Rep. David Price (D- NC), who represents parts of the Research Triangle in Congress and is a faculty member at the Sanford School of Public Policy, introduced Schiff, praising him for his work on the Intelligence Committee.
“I do believe Adam Schiff has proven himself to be the right man for this job,” Price said. “As you will observe in how he handles himself, he balances a prosecutor’s respect for the integrity of the investigative process with a tenacity to follow the facts wherever they lead and the ability to articulate—to make clear—what is at stake to the American people.”
After Special Counsel Robert Mueller announced the first indictments in the investigation on Monday, Schiff took time between scheduled meetings with Duke students to make several national media appearances. At his talk, he described the indictments as filling additional “pieces into the puzzle” and predicted the investigation would stretch on into next year.
President Trump’s potential use of the pardon remains a point of concern, he said, but noted that such power is not absolute, and does not extend to obstruction of justice. Some constitutional theorists posit that a president cannot use the pardon to undermine other sections of the Constitution.
“There are limits,” Schiff said. “They have not been tested. I hope they will not be tested here.”
He added that he encourages his colleagues on both sides of the aisle to take action and speak out before a potential constitutional crisis.
“This is the time when we really need a champion of democracy and human rights in the Oval Office but that is not what we have,” he said.
The multiple congressional investigations into Russian meddling in the election play a different role than Mueller’s investigation, Schiff explained. While Mueller may pursue criminal convictions, it is up to Congress to explain to the American people what happened in the 2016 elections and what the government will do about it.
He noted that the interference was more than just helping a candidate; it was about tearing U.S. democracy apart. And next time could be worse, especially if a foreign power decided to release forged documents. In that case, it could be nearly impossible for a victim to prove the documents fake, Schiff said.
Cyberwarfare inherently advantages the offensive party, Schiff said, adding that a strong deterrent strategy is needed and that the Obama administration could have done more.
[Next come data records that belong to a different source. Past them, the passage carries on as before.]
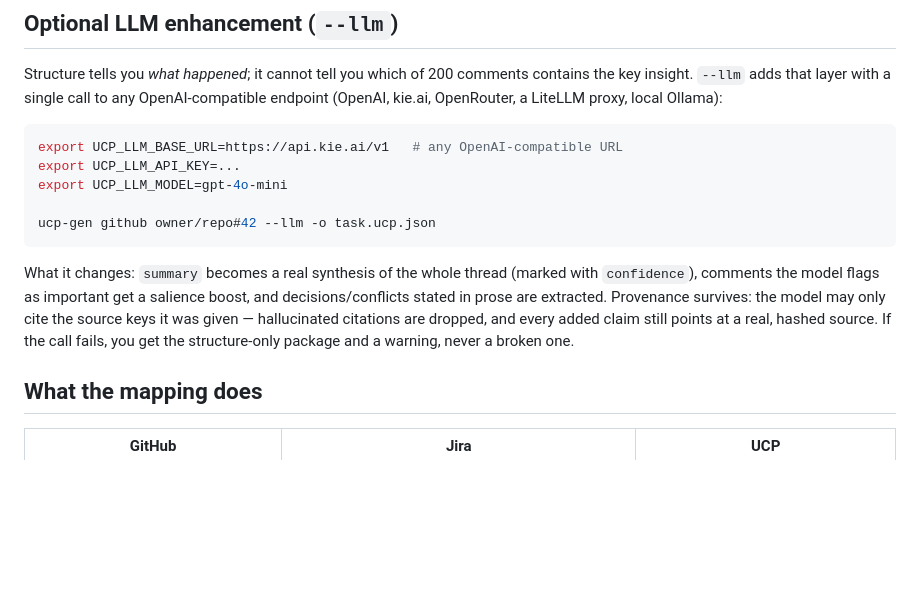
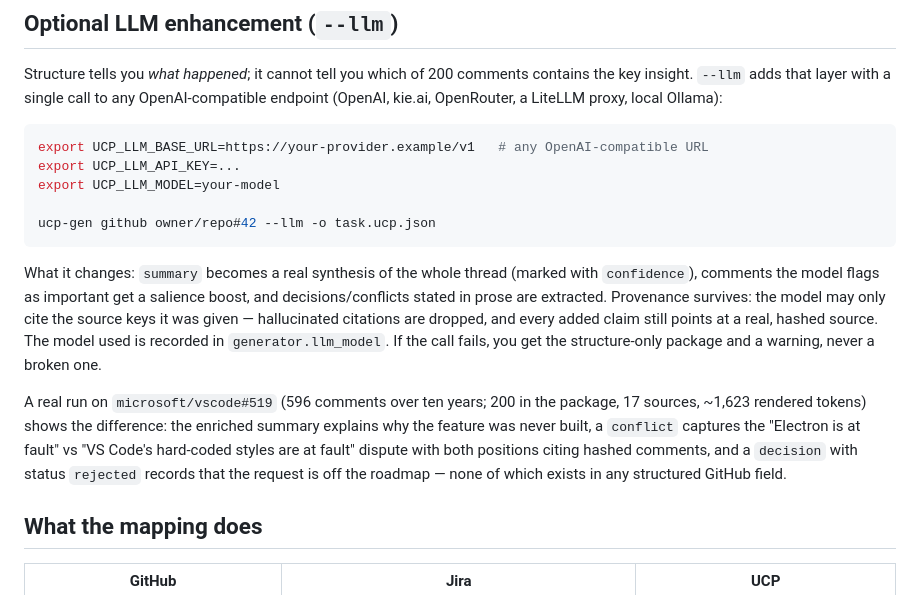
Before and after one commit to ucpcore/ucp, a Markdown page: libs/gen/README.md, the part around the change. Rendered like a GitHub page; blank space fills up the shorter version.

````diff
--- a/libs/gen/README.md
+++ b/libs/gen/README.md
@@ -52,9 +52,9 @@ call to any OpenAI-compatible endpoint (OpenAI, kie.ai, OpenRouter, a
 LiteLLM proxy, local Ollama):
 
 ```bash
-export UCP_LLM_BASE_URL=https://api.kie.ai/v1   # any OpenAI-compatible URL
+export UCP_LLM_BASE_URL=https://your-provider.example/v1   # any OpenAI-compatible URL
 export UCP_LLM_API_KEY=...
-export UCP_LLM_MODEL=gpt-4o-mini
+export UCP_LLM_MODEL=your-model
 
 ucp-gen github owner/repo#42 --llm -o task.ucp.json
 ```
@@ -64,8 +64,17 @@ What it changes: `summary` becomes a real synthesis of the whole thread
 salience boost, and decisions/conflicts stated in prose are extracted.
 Provenance survives: the model may only cite the source keys it was given —
 hallucinated citations are dropped, and every added claim still points at a
-real, hashed source. If the call fails, you get the structure-only package
-and a warning, never a broken one.
+real, hashed source. The model used is recorded in `generator.llm_model`.
+If the call fails, you get the structure-only package and a warning, never
+a broken one.
+
+A real run on `microsoft/vscode#519` (596 comments over ten years; 200 in
+the package, 17 sources, ~1,623 rendered tokens) shows the difference: the
+enriched summary explains why the feature was never built, a `conflict`
+captures the "Electron is at fault" vs "VS Code's hard-coded styles are at
+fault" dispute with both positions citing hashed comments, and a `decision`
+with status `rejected` records that the request is off the roadmap — none
+of which exists in any structured GitHub field.
 
 ## What the mapping does
 
````
Also changed, not shown: README.md (+27 -0 lines).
“The single most important thing we can do about this is develop a national consensus that if a foreign power interferes with our elections, we will all reject it,” he said. “We didn’t have that consensus last year but we sure as heck better have it next time. The single biggest impediment to gaining that consensus is a president of the United States who says this is all a hoax.”
Schiff, whose district includes parts of Los Angeles, has served in the House of Representatives since 2001. A graduate of Harvard Law School, he was a former federal prosecutor. He and his wife, Eve, have two children.
As the investigation has progressed, his larger national profile has had effects on his family. In one case, Trump referred to “sleazy Adam Schiff” in a tweet. When he told his son, a freshman in high school, about the Tweet, he brushed it off with a joke.
“Can I call you sleazy?” Schiff said his son asked.
Schiff said young people give him hope for the future of the United States and suggested that they pick one issue they care most about and seek to make a difference in that area, so as not to become “paralyzed”.
“I happen to think we’re all going to be held to answer for what we do right now,” he said.
The talk was sponsored by the Sanford School of Public Policy with support from the William R. Kenan Charitable Trust. Bruce Jentleson, professor of public policy and political science, moderated the discussion.
Co-sponsors were the Intelligence Community-Centers of Academic Excellence (IC-CAE), Duke’s Program in American Grand Strategy, the DeWitt Wallace Center for Media and Democracy, Duke School of Law’s Center on Law, Ethics and National Security, and POLIS: The Center for Political Leadership, Innovation and Service.